Collection entries:
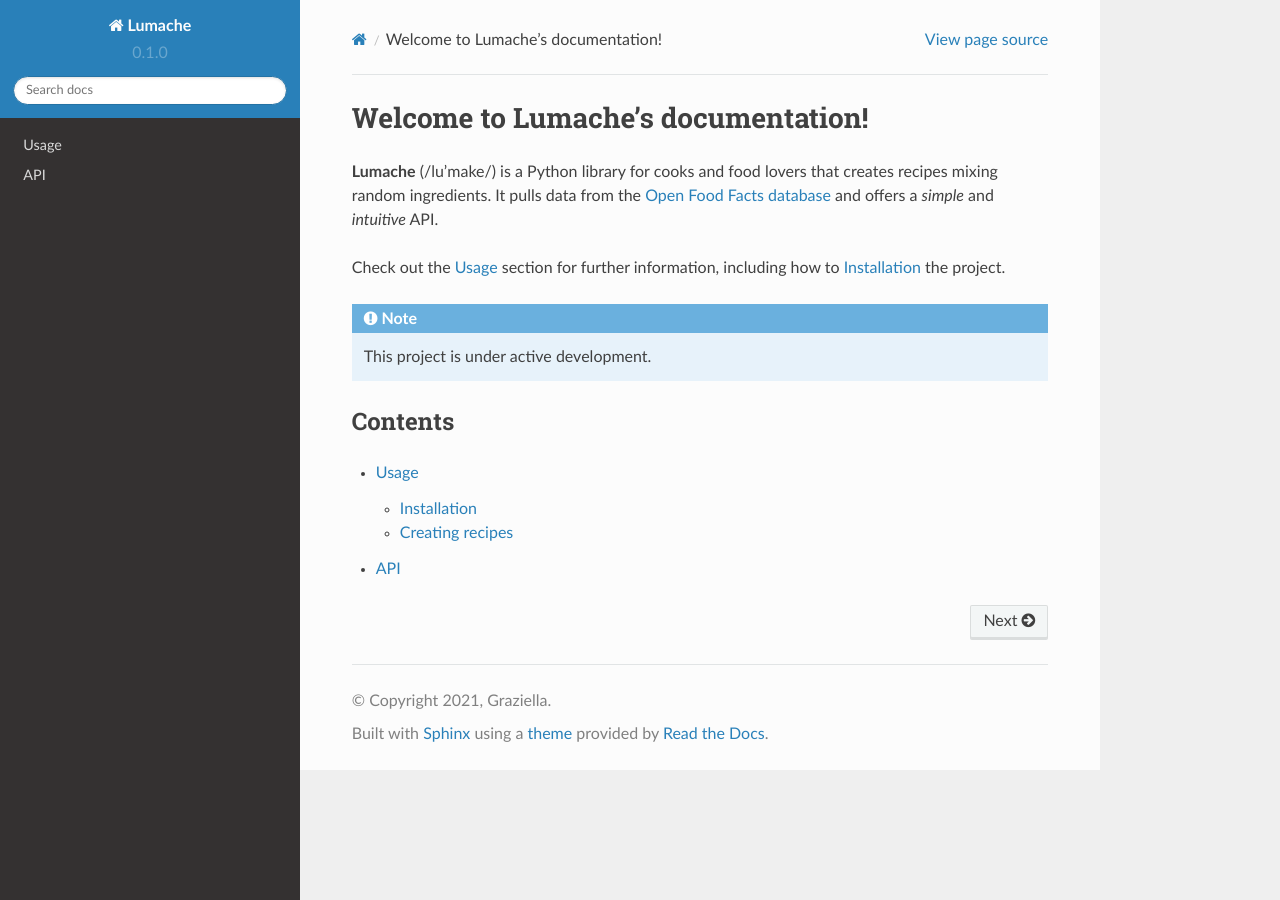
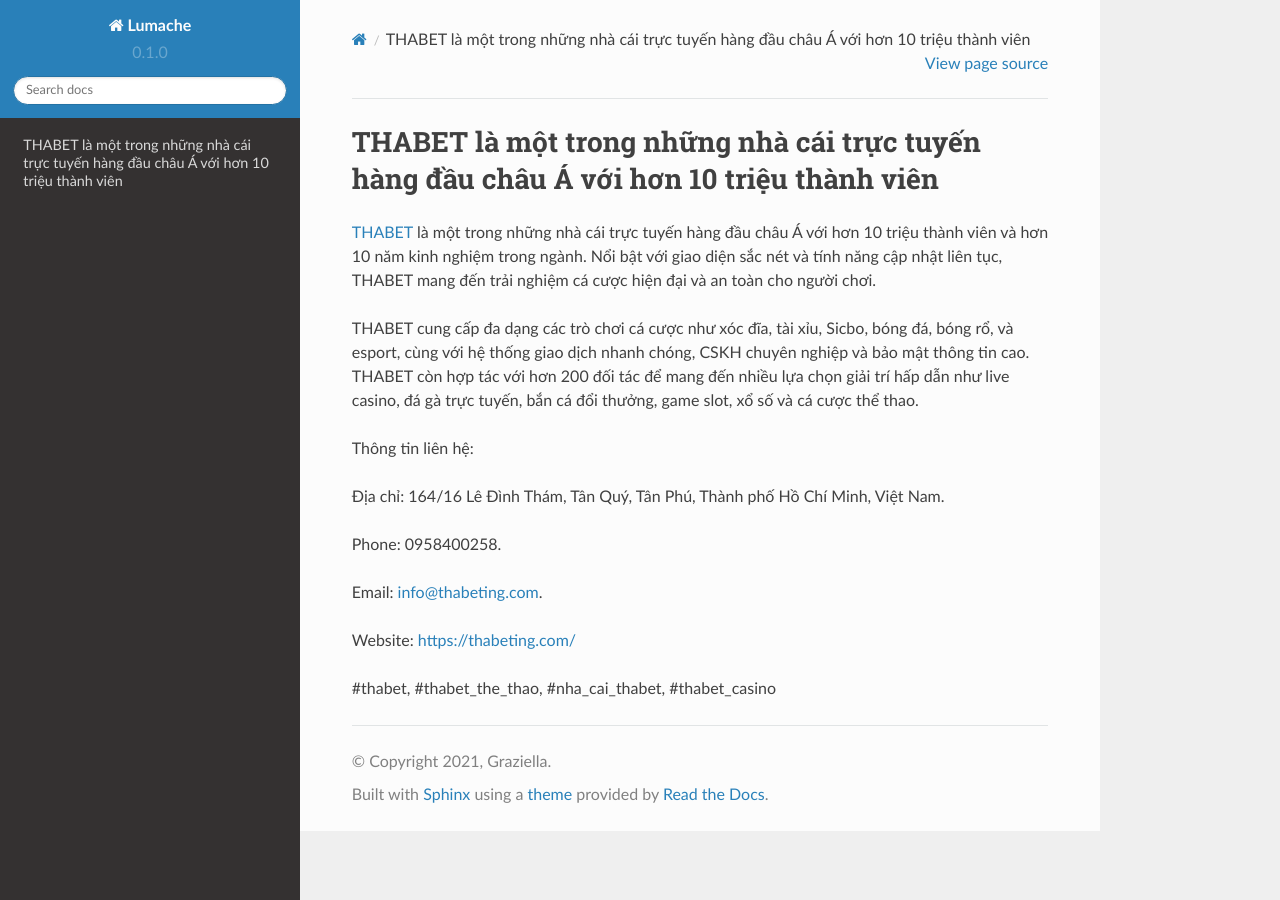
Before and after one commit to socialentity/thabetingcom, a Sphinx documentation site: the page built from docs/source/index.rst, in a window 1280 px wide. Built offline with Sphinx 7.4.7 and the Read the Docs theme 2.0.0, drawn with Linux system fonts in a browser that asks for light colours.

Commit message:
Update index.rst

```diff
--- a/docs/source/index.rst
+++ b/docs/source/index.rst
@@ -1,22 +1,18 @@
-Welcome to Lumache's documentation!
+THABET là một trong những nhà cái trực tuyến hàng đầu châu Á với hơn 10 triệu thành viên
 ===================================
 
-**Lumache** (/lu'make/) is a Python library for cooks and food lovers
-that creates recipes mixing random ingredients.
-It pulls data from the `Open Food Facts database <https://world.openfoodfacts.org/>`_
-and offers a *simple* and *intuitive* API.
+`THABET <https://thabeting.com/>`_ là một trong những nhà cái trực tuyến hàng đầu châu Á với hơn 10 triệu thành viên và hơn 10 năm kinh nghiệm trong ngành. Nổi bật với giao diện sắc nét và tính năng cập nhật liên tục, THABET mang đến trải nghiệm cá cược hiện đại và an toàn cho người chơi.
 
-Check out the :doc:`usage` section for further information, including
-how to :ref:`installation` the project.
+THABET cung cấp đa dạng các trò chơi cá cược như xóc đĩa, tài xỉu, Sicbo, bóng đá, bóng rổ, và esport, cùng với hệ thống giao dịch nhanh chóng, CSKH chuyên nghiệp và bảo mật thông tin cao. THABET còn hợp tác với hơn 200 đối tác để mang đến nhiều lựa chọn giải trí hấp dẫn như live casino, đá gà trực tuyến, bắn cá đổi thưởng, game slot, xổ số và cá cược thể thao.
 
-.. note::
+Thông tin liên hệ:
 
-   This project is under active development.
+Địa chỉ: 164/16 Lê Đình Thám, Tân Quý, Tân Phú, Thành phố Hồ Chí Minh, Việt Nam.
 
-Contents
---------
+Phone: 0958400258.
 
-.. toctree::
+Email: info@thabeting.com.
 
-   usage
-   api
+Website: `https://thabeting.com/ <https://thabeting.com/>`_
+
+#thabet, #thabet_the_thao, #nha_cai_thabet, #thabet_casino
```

= Your goal =
Except for the pictures, set down all of the records exactly as they are.

= Finished task =
Before and after one commit to socialentity/thabetingcom, a Sphinx documentation site: the page built from docs/source/index.rst, in a window 1280 px wide. Built offline with Sphinx 7.4.7 and the Read the Docs theme 2.0.0, drawn with Linux system fonts in a browser that asks for light colours.

Commit message:
Update index.rst

```diff
--- a/docs/source/index.rst
+++ b/docs/source/index.rst
@@ -1,22 +1,18 @@
-Welcome to Lumache's documentation!
+THABET là một trong những nhà cái trực tuyến hàng đầu châu Á với hơn 10 triệu thành viên
 ===================================
 
-**Lumache** (/lu'make/) is a Python library for cooks and food lovers
-that creates recipes mixing random ingredients.
-It pulls data from the `Open Food Facts database <https://world.openfoodfacts.org/>`_
-and offers a *simple* and *intuitive* API.
+`THABET <https://thabeting.com/>`_ là một trong những nhà cái trực tuyến hàng đầu châu Á với hơn 10 triệu thành viên và hơn 10 năm kinh nghiệm trong ngành. Nổi bật với giao diện sắc nét và tính năng cập nhật liên tục, THABET mang đến trải nghiệm cá cược hiện đại và an toàn cho người chơi.
 
-Check out the :doc:`usage` section for further information, including
-how to :ref:`installation` the project.
+THABET cung cấp đa dạng các trò chơi cá cược như xóc đĩa, tài xỉu, Sicbo, bóng đá, bóng rổ, và esport, cùng với hệ thống giao dịch nhanh chóng, CSKH chuyên nghiệp và bảo mật thông tin cao. THABET còn hợp tác với hơn 200 đối tác để mang đến nhiều lựa chọn giải trí hấp dẫn như live casino, đá gà trực tuyến, bắn cá đổi thưởng, game slot, xổ số và cá cược thể thao.
 
-.. note::
+Thông tin liên hệ:
 
-   This project is under active development.
+Địa chỉ: 164/16 Lê Đình Thám, Tân Quý, Tân Phú, Thành phố Hồ Chí Minh, Việt Nam.
 
-Contents
---------
+Phone: 0958400258.
 
-.. toctree::
+Email: info@thabeting.com.
 
-   usage
-   api
+Website: `https://thabeting.com/ <https://thabeting.com/>`_
+
+#thabet, #thabet_the_thao, #nha_cai_thabet, #thabet_casino
```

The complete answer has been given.